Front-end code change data
○ ○ ○ ○ ○

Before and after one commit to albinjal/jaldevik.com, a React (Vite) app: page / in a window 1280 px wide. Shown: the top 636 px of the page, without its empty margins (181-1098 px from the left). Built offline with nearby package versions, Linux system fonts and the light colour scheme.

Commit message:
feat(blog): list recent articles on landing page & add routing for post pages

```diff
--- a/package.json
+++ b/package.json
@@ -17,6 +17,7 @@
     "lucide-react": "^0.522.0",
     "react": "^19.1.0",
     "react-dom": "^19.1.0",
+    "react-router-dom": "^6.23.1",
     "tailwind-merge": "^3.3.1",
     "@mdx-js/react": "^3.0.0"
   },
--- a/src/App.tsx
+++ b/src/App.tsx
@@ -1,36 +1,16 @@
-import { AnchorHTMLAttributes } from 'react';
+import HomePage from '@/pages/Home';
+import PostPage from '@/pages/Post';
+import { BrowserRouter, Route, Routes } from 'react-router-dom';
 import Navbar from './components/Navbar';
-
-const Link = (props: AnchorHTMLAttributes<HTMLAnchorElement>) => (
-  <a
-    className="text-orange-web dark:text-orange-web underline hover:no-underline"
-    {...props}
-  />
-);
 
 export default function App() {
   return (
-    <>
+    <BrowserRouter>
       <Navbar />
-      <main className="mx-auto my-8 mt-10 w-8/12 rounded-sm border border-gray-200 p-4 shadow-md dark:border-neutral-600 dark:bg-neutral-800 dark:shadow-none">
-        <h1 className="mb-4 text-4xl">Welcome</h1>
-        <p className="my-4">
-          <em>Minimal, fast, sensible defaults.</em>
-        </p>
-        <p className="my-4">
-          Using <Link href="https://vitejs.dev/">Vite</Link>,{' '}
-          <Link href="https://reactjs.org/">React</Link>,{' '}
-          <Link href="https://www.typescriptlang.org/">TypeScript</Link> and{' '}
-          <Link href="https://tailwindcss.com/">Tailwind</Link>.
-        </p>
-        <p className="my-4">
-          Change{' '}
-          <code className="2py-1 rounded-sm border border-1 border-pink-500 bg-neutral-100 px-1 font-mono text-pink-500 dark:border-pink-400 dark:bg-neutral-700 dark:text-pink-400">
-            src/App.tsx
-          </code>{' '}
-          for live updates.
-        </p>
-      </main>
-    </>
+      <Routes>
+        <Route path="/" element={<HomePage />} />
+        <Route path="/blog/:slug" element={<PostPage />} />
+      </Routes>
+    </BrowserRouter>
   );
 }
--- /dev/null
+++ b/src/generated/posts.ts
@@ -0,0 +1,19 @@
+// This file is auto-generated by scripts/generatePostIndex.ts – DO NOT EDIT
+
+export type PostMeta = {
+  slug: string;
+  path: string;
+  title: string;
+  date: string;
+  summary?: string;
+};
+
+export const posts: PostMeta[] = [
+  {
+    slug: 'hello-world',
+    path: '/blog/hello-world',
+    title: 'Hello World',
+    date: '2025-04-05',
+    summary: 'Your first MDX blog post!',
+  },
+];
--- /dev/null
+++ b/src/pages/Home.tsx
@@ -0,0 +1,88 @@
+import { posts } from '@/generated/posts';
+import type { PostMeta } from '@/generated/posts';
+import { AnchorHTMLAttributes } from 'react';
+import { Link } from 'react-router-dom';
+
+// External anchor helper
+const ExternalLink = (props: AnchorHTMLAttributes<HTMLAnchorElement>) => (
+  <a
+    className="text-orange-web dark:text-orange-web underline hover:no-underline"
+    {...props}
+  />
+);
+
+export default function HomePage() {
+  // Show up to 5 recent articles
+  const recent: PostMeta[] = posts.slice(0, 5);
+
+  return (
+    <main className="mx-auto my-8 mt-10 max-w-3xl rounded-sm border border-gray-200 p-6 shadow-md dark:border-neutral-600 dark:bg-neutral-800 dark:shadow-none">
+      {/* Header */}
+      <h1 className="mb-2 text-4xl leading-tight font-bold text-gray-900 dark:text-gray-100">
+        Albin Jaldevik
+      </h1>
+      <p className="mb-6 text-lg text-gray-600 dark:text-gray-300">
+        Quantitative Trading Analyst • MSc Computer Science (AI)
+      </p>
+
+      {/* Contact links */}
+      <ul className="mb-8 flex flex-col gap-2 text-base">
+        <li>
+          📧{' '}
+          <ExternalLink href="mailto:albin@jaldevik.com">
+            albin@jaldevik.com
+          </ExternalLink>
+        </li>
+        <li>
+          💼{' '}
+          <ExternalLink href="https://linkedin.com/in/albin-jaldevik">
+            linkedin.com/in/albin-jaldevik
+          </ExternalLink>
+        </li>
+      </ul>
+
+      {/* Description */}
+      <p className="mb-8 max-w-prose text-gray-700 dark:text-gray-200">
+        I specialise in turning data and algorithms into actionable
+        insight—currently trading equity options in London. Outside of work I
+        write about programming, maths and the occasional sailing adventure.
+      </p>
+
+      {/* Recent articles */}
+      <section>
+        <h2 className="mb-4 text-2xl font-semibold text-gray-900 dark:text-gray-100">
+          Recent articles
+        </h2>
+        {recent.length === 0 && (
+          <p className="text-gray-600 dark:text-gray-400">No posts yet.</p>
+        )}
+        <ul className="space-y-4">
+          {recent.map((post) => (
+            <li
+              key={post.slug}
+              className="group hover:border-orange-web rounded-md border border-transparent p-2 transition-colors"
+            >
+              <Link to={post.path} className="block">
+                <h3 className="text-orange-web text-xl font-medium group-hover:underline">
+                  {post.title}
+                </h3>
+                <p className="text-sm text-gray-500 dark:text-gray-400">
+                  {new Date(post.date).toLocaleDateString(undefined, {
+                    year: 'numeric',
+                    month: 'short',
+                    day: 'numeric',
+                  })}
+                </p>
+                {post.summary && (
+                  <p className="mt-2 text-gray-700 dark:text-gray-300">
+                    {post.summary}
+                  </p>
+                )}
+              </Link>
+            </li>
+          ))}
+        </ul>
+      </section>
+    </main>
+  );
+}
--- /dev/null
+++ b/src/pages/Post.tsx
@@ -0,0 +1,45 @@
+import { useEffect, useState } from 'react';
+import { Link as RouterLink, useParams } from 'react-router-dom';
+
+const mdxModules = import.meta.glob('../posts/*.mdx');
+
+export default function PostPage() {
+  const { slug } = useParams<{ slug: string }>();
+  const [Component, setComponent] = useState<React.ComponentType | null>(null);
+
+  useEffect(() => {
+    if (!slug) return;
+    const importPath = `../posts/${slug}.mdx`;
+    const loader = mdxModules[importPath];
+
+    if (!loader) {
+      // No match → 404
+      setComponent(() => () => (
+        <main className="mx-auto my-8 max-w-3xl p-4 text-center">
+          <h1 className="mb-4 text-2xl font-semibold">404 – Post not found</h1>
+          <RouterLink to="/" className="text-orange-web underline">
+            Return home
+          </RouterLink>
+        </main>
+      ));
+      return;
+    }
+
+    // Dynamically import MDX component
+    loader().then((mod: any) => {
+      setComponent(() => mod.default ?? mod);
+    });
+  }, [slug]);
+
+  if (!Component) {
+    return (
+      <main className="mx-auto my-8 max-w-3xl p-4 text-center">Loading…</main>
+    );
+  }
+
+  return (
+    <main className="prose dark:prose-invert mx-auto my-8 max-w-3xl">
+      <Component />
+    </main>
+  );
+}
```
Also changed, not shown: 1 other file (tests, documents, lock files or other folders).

○ ○ ○ ○ ○

- [Task description] Please retype all of the data above exactly as it appears.

- [Your response]
Before and after one commit to albinjal/jaldevik.com, a React (Vite) app: page / in a window 1280 px wide. Shown: the top 636 px of the page, without its empty margins (181-1098 px from the left). Built offline with nearby package versions, Linux system fonts and the light colour scheme.

Commit message:
feat(blog): list recent articles on landing page & add routing for post pages

```diff
--- a/package.json
+++ b/package.json
@@ -17,6 +17,7 @@
     "lucide-react": "^0.522.0",
     "react": "^19.1.0",
     "react-dom": "^19.1.0",
+    "react-router-dom": "^6.23.1",
     "tailwind-merge": "^3.3.1",
     "@mdx-js/react": "^3.0.0"
   },
--- a/src/App.tsx
+++ b/src/App.tsx
@@ -1,36 +1,16 @@
-import { AnchorHTMLAttributes } from 'react';
+import HomePage from '@/pages/Home';
+import PostPage from '@/pages/Post';
+import { BrowserRouter, Route, Routes } from 'react-router-dom';
 import Navbar from './components/Navbar';
-
-const Link = (props: AnchorHTMLAttributes<HTMLAnchorElement>) => (
-  <a
-    className="text-orange-web dark:text-orange-web underline hover:no-underline"
-    {...props}
-  />
-);
 
 export default function App() {
   return (
-    <>
+    <BrowserRouter>
       <Navbar />
-      <main className="mx-auto my-8 mt-10 w-8/12 rounded-sm border border-gray-200 p-4 shadow-md dark:border-neutral-600 dark:bg-neutral-800 dark:shadow-none">
-        <h1 className="mb-4 text-4xl">Welcome</h1>
-        <p className="my-4">
-          <em>Minimal, fast, sensible defaults.</em>
-        </p>
-        <p className="my-4">
-          Using <Link href="https://vitejs.dev/">Vite</Link>,{' '}
-          <Link href="https://reactjs.org/">React</Link>,{' '}
-          <Link href="https://www.typescriptlang.org/">TypeScript</Link> and{' '}
-          <Link href="https://tailwindcss.com/">Tailwind</Link>.
-        </p>
-        <p className="my-4">
-          Change{' '}
-          <code className="2py-1 rounded-sm border border-1 border-pink-500 bg-neutral-100 px-1 font-mono text-pink-500 dark:border-pink-400 dark:bg-neutral-700 dark:text-pink-400">
-            src/App.tsx
-          </code>{' '}
-          for live updates.
-        </p>
-      </main>
-    </>
+      <Routes>
+        <Route path="/" element={<HomePage />} />
+        <Route path="/blog/:slug" element={<PostPage />} />
+      </Routes>
+    </BrowserRouter>
   );
 }
--- /dev/null
+++ b/src/generated/posts.ts
@@ -0,0 +1,19 @@
+// This file is auto-generated by scripts/generatePostIndex.ts – DO NOT EDIT
+
+export type PostMeta = {
+  slug: string;
+  path: string;
+  title: string;
+  date: string;
+  summary?: string;
+};
+
+export const posts: PostMeta[] = [
+  {
+    slug: 'hello-world',
+    path: '/blog/hello-world',
+    title: 'Hello World',
+    date: '2025-04-05',
+    summary: 'Your first MDX blog post!',
+  },
+];
--- /dev/null
+++ b/src/pages/Home.tsx
@@ -0,0 +1,88 @@
+import { posts } from '@/generated/posts';
+import type { PostMeta } from '@/generated/posts';
+import { AnchorHTMLAttributes } from 'react';
+import { Link } from 'react-router-dom';
+
+// External anchor helper
+const ExternalLink = (props: AnchorHTMLAttributes<HTMLAnchorElement>) => (
+  <a
+    className="text-orange-web dark:text-orange-web underline hover:no-underline"
+    {...props}
+  />
+);
+
+export default function HomePage() {
+  // Show up to 5 recent articles
+  const recent: PostMeta[] = posts.slice(0, 5);
+
+  return (
+    <main className="mx-auto my-8 mt-10 max-w-3xl rounded-sm border border-gray-200 p-6 shadow-md dark:border-neutral-600 dark:bg-neutral-800 dark:shadow-none">
+      {/* Header */}
+      <h1 className="mb-2 text-4xl leading-tight font-bold text-gray-900 dark:text-gray-100">
+        Albin Jaldevik
+      </h1>
+      <p className="mb-6 text-lg text-gray-600 dark:text-gray-300">
+        Quantitative Trading Analyst • MSc Computer Science (AI)
+      </p>
+
+      {/* Contact links */}
+      <ul className="mb-8 flex flex-col gap-2 text-base">
+        <li>
+          📧{' '}
+          <ExternalLink href="mailto:albin@jaldevik.com">
+            albin@jaldevik.com
+          </ExternalLink>
+        </li>
+        <li>
+          💼{' '}
+          <ExternalLink href="https://linkedin.com/in/albin-jaldevik">
+            linkedin.com/in/albin-jaldevik
+          </ExternalLink>
+        </li>
+      </ul>
+
+      {/* Description */}
+      <p className="mb-8 max-w-prose text-gray-700 dark:text-gray-200">
+        I specialise in turning data and algorithms into actionable
+        insight—currently trading equity options in London. Outside of work I
+        write about programming, maths and the occasional sailing adventure.
+      </p>
+
+      {/* Recent articles */}
+      <section>
+        <h2 className="mb-4 text-2xl font-semibold text-gray-900 dark:text-gray-100">
+          Recent articles
+        </h2>
+        {recent.length === 0 && (
+          <p className="text-gray-600 dark:text-gray-400">No posts yet.</p>
+        )}
+        <ul className="space-y-4">
+          {recent.map((post) => (
+            <li
+              key={post.slug}
+              className="group hover:border-orange-web rounded-md border border-transparent p-2 transition-colors"
+            >
+              <Link to={post.path} className="block">
+                <h3 className="text-orange-web text-xl font-medium group-hover:underline">
+                  {post.title}
+                </h3>
+                <p className="text-sm text-gray-500 dark:text-gray-400">
+                  {new Date(post.date).toLocaleDateString(undefined, {
+                    year: 'numeric',
+                    month: 'short',
+                    day: 'numeric',
+                  })}
+                </p>
+                {post.summary && (
+                  <p className="mt-2 text-gray-700 dark:text-gray-300">
+                    {post.summary}
+                  </p>
+                )}
+              </Link>
+            </li>
+          ))}
+        </ul>
+      </section>
+    </main>
+  );
+}
--- /dev/null
+++ b/src/pages/Post.tsx
@@ -0,0 +1,45 @@
+import { useEffect, useState } from 'react';
+import { Link as RouterLink, useParams } from 'react-router-dom';
+
+const mdxModules = import.meta.glob('../posts/*.mdx');
+
+export default function PostPage() {
+  const { slug } = useParams<{ slug: string }>();
+  const [Component, setComponent] = useState<React.ComponentType | null>(null);
+
+  useEffect(() => {
+    if (!slug) return;
+    const importPath = `../posts/${slug}.mdx`;
+    const loader = mdxModules[importPath];
+
+    if (!loader) {
+      // No match → 404
+      setComponent(() => () => (
+        <main className="mx-auto my-8 max-w-3xl p-4 text-center">
+          <h1 className="mb-4 text-2xl font-semibold">404 – Post not found</h1>
+          <RouterLink to="/" className="text-orange-web underline">
+            Return home
+          </RouterLink>
+        </main>
+      ));
+      return;
+    }
+
+    // Dynamically import MDX component
+    loader().then((mod: any) => {
+      setComponent(() => mod.default ?? mod);
+    });
+  }, [slug]);
+
+  if (!Component) {
+    return (
+      <main className="mx-auto my-8 max-w-3xl p-4 text-center">Loading…</main>
+    );
+  }
+
+  return (
+    <main className="prose dark:prose-invert mx-auto my-8 max-w-3xl">
+      <Component />
+    </main>
+  );
+}
```
Also changed, not shown: 1 other file (tests, documents, lock files or other folders).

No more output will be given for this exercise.